Take Rep. Betty McCollum (D-Minn.), chair of the House Appropriations Committee on Defense, whom Greenblatt uses as an example of the new antisemitism in the Democratic Party. In introducing a bill to restrict U.S. military aid to Israel, McCollum suggested that this would stop Israel from “bombing Gaza into oblivion.”

Greenblatt says this about her description in his opinion piece in Newsweek declaring “It’s Time to Admit: The Left Has an Antisemitism Problem”:

“This is a blatant and irresponsible mischaracterization of the facts on the ground, especially considering the great pains taken by the Israel Defense Forces to avoid civilian casualties—measures not duplicated by any other fighting force in the world.”

Anti-Zionism is Antisemitism

Not all anti-Zionists start out hating Jews. Some of the most ardent are Jewish liberals who support the full anti-Zionist program, including the dismantling of the Jewish state. They provide a fig leaf for the left’s increasingly open hostility to Israel.

Antisemitic acts don’t have to involve hatred of Jews, author Joshua Muravchik argues. Anti-Zionism doesn’t always start out as personal animus against Jews, though it easily morphs into it and is indistinguishable in practice.

As Pope Francis, who has been critical of Israel and sympathetic to Palestinians, says, “To attack Jews is anti-Semitism, but an outright attack on the State of Israel is also anti-Semitism.” In May 2015, President Barack Obama said that denying Israel’s right to exist as a Jewish homeland was ultimately an expression of antisemitism.

That understanding of anti-Zionism as inherently antisemitic was once shared by Americans across mainstream party lines. That’s no longer the case.

Paul Adams writes on ethics, marriage and family, and social policy. He is professor emeritus of social work at the University of Hawaii. He has also taught at Case Western University and the University of Texas.

Views expressed in this article are the opinions of the author and do not necessarily reflect the views of The Epoch Times.

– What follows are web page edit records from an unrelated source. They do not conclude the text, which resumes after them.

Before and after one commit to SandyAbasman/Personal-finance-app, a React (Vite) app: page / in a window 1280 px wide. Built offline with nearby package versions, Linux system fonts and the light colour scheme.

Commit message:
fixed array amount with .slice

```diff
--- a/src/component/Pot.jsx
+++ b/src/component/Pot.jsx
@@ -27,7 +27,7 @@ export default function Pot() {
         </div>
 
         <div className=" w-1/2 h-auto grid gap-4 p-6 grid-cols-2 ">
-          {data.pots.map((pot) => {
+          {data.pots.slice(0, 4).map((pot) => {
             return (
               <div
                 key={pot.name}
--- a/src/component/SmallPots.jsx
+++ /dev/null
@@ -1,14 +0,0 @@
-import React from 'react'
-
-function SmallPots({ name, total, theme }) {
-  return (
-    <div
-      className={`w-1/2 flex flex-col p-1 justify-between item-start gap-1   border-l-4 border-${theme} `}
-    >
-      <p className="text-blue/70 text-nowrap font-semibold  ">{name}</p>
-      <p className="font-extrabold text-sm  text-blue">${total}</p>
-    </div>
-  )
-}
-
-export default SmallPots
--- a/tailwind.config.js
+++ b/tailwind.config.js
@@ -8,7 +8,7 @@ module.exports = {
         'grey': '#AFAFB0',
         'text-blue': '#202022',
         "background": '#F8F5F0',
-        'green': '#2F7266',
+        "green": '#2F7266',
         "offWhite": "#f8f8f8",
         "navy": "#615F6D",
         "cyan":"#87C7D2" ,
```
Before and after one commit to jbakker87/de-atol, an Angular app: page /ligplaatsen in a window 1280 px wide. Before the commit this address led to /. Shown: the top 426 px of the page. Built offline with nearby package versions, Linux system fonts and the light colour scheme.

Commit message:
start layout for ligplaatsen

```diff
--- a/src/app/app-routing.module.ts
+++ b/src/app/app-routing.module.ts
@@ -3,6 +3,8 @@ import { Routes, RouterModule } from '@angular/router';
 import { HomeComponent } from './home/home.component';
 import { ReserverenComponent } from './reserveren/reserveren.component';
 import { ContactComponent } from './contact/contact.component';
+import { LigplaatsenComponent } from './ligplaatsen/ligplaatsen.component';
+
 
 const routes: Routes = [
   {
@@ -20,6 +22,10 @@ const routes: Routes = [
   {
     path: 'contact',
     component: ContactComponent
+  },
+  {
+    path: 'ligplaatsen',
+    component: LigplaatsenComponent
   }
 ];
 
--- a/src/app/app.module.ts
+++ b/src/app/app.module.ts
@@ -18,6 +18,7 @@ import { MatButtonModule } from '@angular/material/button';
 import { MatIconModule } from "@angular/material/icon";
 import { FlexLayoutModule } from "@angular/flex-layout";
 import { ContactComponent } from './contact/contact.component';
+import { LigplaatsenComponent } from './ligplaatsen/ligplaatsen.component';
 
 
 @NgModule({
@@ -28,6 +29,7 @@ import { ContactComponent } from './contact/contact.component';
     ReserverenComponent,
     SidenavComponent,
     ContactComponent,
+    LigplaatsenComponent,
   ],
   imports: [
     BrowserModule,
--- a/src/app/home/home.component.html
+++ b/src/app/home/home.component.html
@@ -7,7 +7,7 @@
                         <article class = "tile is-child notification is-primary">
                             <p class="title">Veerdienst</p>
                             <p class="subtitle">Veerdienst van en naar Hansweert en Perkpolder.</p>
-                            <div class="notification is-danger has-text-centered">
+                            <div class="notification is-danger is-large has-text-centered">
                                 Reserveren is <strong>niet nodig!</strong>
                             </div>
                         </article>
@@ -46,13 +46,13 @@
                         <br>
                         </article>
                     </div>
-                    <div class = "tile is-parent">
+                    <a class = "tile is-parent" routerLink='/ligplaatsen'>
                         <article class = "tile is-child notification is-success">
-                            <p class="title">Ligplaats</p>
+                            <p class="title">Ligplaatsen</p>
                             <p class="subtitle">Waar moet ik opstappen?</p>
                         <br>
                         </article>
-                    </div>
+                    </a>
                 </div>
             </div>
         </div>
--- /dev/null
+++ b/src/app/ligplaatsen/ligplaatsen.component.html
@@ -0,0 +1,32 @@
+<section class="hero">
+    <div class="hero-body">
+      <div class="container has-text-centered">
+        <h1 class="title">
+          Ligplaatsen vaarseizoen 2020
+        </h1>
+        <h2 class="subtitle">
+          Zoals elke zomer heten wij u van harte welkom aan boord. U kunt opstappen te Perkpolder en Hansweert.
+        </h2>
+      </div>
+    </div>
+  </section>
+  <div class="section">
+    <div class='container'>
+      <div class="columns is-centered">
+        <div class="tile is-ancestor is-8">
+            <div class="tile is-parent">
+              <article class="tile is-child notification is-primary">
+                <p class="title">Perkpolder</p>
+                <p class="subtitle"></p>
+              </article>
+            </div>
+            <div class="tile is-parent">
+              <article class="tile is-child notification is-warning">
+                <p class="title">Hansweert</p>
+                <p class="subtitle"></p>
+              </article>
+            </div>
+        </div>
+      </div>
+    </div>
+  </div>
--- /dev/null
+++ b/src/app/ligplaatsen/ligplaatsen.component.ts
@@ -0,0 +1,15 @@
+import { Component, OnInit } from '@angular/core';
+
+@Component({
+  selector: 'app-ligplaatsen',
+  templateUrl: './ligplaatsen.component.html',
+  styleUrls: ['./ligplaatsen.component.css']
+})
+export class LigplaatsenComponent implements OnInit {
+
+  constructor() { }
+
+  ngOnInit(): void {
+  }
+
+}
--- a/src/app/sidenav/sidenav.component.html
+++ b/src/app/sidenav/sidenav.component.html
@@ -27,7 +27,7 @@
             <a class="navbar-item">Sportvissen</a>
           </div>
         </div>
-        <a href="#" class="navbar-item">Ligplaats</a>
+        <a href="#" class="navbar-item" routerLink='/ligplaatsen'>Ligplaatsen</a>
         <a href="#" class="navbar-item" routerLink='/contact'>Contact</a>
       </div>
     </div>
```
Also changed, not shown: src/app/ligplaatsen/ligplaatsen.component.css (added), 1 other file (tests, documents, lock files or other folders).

Paul Adams
Paul Adams
Paul Adams is a professor emeritus of social work at the University of Hawai‘i, and was professor and associate dean of academic affairs at Case Western Reserve University. He is the co-author of "Social Justice Isn’t What You Think It Is," and has written extensively on social welfare policy and professional and virtue ethics.